Proposed new US rules restricting personal electronic devices (PEDs) on board aircraft between Europe and the US may have a dangerous knock-on effect for other flight safety issues, the UK pilots’ association is warning.
The British Airline Pilots’ Association (BALPA) believes the risk arising from storing PEDs in the hold where they may catch fire without being noticed could be greater than the security risk of having them in the cabin.
The US is thought to be proposing extending their ‘device ban’ on flights from all European countries, which would mean all devices over a certain size would have to be carried in the hold rather than the cabin.
The British Airline Pilots’ Association says this clashes with current safety advice, which states devices should ideally be carried in the cabin in case of a fire.
The extension of the device ban would mean that the handful of flights affected by the current ban will increase to hundreds of flights a day, vastly increasing the risk of a fire in the hold.
These new rules could solve one problem while creating another says the UK pilots’ association.
Most modern electronic devices such as laptops, tablets and mobile phones are powered by lithium batteries that, when faulty or when short circuited, can cause devastating fires.
Lithium battery fires, unless caught early, can spread quickly and therefore official ICAO (International Civil Aviation Organization) advice is that devices should be kept in the cabin so that any potential fires can be spotted and extinguished before they enter a state known as ‘thermal runaway’ – at which point they are almost impossible to extinguish.

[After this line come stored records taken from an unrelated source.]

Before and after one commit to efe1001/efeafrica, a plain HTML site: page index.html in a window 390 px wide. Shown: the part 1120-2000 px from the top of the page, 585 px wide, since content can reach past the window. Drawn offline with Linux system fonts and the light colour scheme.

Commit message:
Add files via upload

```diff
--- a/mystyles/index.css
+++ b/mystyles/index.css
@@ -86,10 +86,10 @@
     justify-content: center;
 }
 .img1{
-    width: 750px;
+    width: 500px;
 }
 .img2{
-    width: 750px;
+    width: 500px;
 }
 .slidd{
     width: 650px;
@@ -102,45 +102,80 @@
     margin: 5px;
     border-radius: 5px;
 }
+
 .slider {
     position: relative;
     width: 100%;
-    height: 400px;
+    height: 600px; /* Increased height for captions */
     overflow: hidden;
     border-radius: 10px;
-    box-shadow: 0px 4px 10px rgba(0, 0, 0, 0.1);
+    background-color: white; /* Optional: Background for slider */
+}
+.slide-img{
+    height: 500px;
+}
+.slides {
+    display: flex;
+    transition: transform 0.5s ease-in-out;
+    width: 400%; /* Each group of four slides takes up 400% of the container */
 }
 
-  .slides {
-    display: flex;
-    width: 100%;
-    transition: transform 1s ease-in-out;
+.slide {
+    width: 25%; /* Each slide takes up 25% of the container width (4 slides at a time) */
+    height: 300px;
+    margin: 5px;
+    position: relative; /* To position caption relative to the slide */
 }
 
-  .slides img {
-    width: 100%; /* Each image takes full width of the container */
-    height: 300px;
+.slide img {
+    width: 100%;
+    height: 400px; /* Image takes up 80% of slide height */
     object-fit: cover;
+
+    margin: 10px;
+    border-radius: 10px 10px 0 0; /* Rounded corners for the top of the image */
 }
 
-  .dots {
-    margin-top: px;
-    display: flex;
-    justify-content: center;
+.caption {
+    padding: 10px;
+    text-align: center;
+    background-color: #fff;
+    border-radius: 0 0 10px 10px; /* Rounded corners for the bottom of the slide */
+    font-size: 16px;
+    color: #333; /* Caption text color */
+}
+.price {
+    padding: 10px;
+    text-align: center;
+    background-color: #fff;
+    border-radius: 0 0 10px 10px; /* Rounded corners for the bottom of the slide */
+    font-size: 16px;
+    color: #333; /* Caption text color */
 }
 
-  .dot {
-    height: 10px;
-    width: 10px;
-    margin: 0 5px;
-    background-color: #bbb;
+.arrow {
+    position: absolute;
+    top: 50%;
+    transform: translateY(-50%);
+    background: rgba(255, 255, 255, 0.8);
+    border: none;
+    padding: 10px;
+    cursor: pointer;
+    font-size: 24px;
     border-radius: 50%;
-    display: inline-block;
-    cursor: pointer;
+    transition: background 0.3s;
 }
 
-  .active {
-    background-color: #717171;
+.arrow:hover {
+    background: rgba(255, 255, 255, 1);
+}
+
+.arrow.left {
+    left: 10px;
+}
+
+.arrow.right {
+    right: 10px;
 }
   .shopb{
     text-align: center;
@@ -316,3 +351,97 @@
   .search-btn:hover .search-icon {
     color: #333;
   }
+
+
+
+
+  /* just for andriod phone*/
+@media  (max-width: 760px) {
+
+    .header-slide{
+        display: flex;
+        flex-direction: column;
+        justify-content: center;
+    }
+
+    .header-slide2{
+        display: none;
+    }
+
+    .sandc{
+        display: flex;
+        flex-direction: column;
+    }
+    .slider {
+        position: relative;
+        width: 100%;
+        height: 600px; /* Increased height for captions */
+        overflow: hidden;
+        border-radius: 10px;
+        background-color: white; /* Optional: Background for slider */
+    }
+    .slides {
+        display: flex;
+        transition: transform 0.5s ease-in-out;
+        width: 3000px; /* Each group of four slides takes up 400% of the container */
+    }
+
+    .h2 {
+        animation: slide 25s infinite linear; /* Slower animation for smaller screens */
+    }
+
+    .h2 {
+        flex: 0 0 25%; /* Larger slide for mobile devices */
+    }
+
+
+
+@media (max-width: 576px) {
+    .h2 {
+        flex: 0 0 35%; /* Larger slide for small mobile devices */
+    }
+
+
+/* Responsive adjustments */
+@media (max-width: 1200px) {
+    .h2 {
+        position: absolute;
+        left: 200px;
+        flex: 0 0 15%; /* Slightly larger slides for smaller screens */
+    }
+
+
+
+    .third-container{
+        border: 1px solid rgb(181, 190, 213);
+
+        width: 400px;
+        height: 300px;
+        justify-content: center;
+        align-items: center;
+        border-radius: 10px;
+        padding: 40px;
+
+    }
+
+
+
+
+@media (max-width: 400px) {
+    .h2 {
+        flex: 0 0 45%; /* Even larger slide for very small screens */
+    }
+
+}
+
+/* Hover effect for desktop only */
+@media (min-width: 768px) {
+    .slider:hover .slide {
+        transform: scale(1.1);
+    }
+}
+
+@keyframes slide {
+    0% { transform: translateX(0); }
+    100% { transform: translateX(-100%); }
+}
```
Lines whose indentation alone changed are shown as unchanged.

A fire in the hold would get out of control without being noticed and the crew would be unable to access the fire in order to deal with it; lithium batteries have been cited in the accident reports of at least two fatal accidents.
BALPA Flight Safety Specialist, Steve Landells, said:
“Given the risk of fire from these devices when they are damaged or they short circuit, an incident in the cabin would be spotted earlier and this would enable the crew to react quickly before any fire becomes uncontainable.
“If these devices are kept in the hold, the risk is that if a fire occurs the results can be catastrophic; indeed, there have been two crashes where lithium batteries have been cited in the accident reports.
“We don’t doubt the security threats that have led to consideration of extending the ban on devices but we urge the authorities to carefully assess the additional fire risk from storing more PEDs in the hold to ensure we’re not solving one problem by creating a worse one.”